#### Supplied information
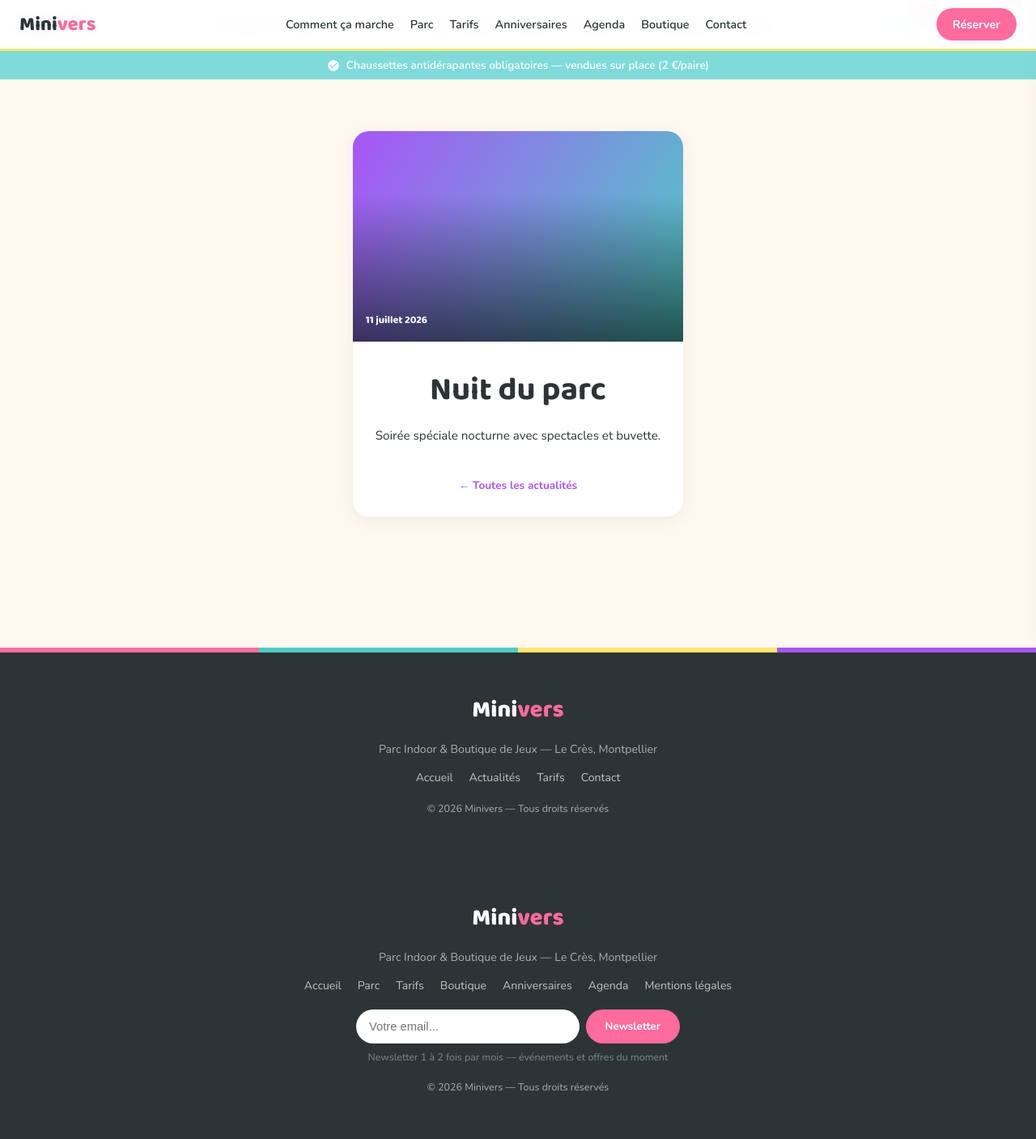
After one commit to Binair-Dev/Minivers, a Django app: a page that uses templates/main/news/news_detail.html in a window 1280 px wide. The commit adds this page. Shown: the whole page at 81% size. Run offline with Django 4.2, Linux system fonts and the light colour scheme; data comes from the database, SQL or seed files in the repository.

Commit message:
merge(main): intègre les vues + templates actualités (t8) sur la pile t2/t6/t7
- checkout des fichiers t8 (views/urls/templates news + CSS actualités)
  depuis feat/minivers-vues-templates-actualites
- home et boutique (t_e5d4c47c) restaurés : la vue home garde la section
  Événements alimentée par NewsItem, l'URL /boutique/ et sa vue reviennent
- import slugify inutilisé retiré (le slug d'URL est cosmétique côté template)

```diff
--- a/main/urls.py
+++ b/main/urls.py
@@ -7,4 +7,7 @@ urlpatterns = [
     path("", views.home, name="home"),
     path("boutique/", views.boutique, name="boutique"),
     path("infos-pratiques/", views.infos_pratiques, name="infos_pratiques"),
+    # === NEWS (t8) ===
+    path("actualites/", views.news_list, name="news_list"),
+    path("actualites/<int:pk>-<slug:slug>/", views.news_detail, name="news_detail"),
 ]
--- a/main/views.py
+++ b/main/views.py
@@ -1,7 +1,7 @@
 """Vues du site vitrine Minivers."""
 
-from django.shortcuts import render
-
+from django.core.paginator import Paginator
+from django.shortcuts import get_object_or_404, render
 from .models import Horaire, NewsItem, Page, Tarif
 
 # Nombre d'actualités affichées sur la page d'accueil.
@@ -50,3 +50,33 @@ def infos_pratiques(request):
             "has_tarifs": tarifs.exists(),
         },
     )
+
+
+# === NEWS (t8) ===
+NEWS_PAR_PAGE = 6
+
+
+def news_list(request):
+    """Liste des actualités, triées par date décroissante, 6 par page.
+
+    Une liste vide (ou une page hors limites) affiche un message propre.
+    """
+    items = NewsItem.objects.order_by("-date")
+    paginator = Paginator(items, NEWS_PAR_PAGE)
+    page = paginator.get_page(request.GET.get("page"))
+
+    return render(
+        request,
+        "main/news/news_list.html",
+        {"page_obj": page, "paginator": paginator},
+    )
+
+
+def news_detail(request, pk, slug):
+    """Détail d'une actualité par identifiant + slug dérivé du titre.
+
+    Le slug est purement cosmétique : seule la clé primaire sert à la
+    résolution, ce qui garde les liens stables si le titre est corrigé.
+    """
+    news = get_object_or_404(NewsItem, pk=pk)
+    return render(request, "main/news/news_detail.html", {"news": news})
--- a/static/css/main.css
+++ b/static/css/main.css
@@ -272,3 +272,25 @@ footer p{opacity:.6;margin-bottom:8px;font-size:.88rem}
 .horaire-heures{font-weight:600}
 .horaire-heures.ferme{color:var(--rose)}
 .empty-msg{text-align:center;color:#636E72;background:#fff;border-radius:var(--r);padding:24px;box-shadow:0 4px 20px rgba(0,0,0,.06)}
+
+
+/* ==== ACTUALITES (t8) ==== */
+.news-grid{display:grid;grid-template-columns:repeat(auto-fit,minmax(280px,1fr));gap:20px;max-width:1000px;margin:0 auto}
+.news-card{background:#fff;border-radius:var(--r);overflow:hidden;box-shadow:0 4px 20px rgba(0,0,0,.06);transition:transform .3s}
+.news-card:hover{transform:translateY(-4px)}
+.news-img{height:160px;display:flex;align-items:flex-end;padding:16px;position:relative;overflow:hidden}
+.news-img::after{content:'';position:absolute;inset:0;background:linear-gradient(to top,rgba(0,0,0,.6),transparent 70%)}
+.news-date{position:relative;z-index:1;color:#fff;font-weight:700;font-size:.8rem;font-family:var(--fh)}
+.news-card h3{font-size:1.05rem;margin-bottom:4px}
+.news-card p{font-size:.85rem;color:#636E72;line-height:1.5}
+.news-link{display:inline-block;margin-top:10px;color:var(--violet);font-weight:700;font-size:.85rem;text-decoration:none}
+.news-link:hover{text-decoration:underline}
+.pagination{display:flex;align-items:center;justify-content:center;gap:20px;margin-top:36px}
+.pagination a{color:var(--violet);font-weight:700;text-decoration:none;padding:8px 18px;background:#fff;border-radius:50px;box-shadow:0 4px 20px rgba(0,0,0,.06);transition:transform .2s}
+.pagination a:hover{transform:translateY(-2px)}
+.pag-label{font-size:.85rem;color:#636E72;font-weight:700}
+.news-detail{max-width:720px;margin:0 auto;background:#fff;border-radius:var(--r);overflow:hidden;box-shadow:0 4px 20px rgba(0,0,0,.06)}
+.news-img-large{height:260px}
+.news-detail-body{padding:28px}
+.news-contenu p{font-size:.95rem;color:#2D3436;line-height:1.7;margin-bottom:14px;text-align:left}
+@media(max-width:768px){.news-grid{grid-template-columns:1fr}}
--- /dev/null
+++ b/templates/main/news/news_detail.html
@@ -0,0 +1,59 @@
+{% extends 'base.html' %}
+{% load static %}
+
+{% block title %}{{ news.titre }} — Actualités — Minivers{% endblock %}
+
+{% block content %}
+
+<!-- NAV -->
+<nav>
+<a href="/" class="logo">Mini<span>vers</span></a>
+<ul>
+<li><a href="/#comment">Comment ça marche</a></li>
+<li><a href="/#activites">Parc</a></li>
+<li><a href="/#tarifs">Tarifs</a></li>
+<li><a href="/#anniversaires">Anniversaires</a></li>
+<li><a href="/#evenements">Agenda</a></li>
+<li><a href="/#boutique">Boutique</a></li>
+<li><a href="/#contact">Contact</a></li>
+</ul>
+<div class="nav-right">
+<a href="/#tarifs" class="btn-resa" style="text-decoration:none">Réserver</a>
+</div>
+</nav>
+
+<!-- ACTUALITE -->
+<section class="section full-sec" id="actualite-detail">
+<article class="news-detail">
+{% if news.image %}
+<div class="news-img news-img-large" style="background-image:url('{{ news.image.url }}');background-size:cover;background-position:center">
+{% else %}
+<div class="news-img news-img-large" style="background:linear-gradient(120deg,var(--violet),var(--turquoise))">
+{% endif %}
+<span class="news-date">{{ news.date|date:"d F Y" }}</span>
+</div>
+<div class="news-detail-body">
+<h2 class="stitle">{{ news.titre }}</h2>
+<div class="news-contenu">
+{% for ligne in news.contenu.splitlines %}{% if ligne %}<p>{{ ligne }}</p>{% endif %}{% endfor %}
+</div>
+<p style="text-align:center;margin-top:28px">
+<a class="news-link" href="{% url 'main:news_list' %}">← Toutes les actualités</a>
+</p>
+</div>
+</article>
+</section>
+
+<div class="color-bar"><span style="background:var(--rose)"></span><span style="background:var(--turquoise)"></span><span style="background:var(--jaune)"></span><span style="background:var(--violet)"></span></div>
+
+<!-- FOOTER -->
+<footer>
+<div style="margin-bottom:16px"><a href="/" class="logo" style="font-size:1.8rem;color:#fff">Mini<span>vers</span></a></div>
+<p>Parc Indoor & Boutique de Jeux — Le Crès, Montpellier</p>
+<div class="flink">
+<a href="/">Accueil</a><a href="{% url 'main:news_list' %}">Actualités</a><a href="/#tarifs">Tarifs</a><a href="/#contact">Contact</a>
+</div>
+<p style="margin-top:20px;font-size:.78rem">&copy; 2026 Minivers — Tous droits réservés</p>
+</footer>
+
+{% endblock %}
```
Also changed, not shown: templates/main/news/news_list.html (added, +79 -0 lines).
########
#### Supplied information
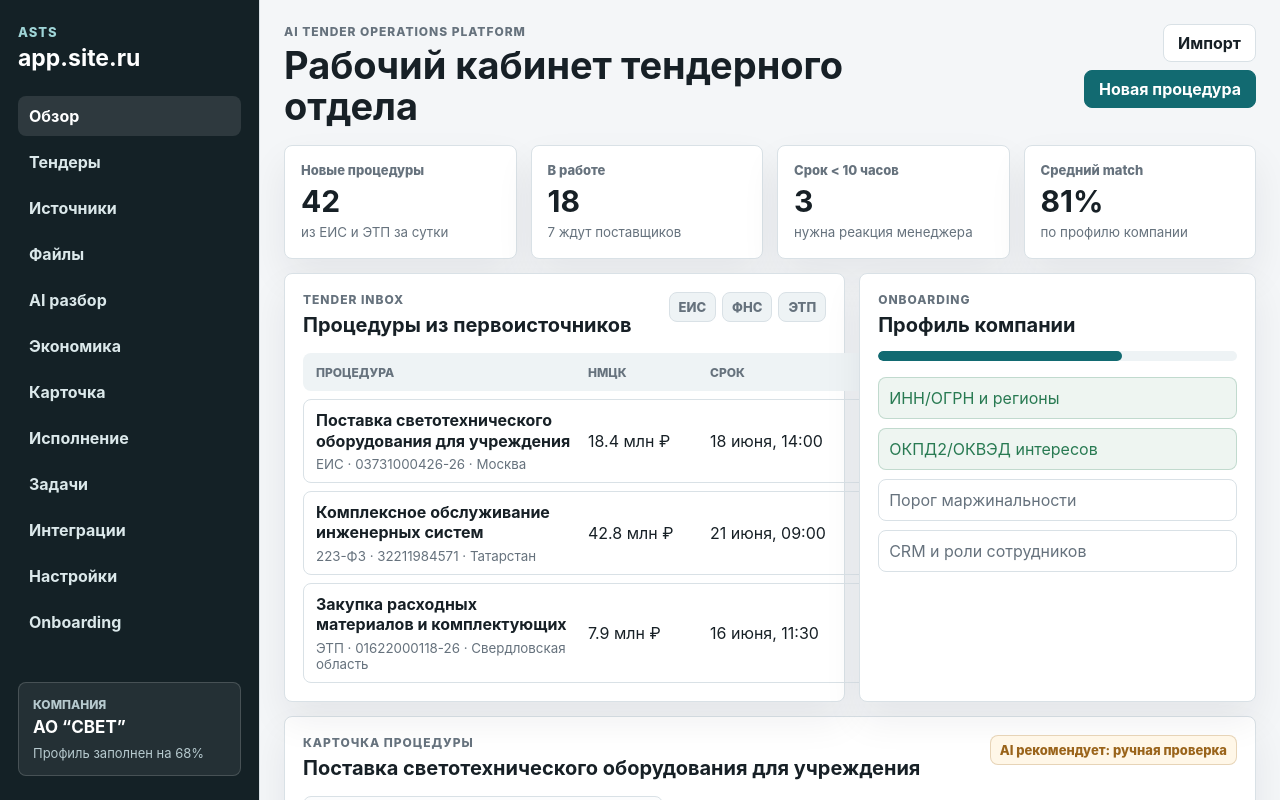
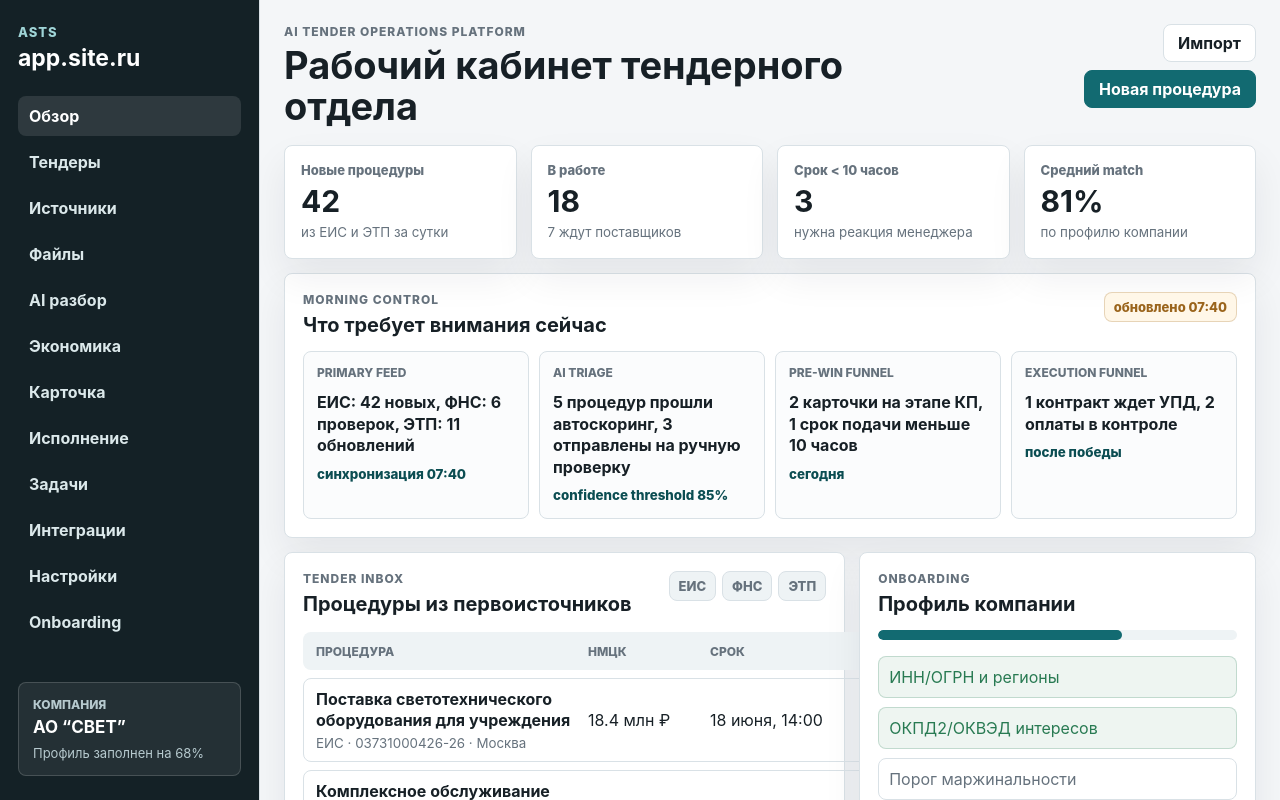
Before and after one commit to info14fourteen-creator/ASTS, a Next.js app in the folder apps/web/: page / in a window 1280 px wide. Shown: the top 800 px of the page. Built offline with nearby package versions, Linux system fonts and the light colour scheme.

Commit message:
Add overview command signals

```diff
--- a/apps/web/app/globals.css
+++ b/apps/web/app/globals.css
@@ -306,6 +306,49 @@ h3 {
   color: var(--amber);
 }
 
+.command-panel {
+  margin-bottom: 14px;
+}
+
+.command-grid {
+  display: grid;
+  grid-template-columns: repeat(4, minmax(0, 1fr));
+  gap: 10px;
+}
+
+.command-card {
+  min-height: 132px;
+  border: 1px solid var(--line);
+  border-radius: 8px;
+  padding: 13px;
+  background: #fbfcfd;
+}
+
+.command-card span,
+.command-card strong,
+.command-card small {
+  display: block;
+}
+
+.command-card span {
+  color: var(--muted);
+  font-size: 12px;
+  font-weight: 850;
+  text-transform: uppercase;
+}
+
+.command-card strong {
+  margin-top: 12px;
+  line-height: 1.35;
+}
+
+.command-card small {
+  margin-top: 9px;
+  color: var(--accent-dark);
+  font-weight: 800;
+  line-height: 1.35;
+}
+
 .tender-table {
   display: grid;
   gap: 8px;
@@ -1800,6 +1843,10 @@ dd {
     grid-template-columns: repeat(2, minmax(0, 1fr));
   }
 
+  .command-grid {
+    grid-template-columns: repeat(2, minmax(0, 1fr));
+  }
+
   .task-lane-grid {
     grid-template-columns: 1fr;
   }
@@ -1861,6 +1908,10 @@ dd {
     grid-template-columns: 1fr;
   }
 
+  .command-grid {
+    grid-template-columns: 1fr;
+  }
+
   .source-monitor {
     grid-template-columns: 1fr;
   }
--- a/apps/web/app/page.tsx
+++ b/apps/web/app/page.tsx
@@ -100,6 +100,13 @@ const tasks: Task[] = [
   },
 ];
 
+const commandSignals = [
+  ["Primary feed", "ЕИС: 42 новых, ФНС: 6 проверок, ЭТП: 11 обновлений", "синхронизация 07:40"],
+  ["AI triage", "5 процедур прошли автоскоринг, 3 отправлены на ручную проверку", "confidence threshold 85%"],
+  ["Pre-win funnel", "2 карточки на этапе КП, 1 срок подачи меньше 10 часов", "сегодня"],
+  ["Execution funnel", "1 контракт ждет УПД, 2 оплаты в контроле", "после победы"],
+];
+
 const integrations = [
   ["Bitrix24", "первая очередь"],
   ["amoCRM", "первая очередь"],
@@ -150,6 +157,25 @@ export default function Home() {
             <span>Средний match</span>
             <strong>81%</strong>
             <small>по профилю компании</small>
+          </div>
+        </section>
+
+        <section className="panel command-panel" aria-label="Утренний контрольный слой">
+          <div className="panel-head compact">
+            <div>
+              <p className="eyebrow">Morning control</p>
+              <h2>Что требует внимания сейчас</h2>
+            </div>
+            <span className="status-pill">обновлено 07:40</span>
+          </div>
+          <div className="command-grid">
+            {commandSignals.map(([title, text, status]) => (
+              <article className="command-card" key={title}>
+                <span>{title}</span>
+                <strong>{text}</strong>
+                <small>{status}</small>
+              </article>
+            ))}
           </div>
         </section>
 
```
########
▶ Exercise aim:
Nothing but the lines with "slug" should be returned, copied from the entries above.

▶ Task response:
- import slugify inutilisé retiré (le slug d'URL est cosmétique côté template)
+    path("actualites/<int:pk>-<slug:slug>/", views.news_detail, name="news_detail"),
+def news_detail(request, pk, slug):
+    """Détail d'une actualité par identifiant + slug dérivé du titre.
+    Le slug est purement cosmétique : seule la clé primaire sert à la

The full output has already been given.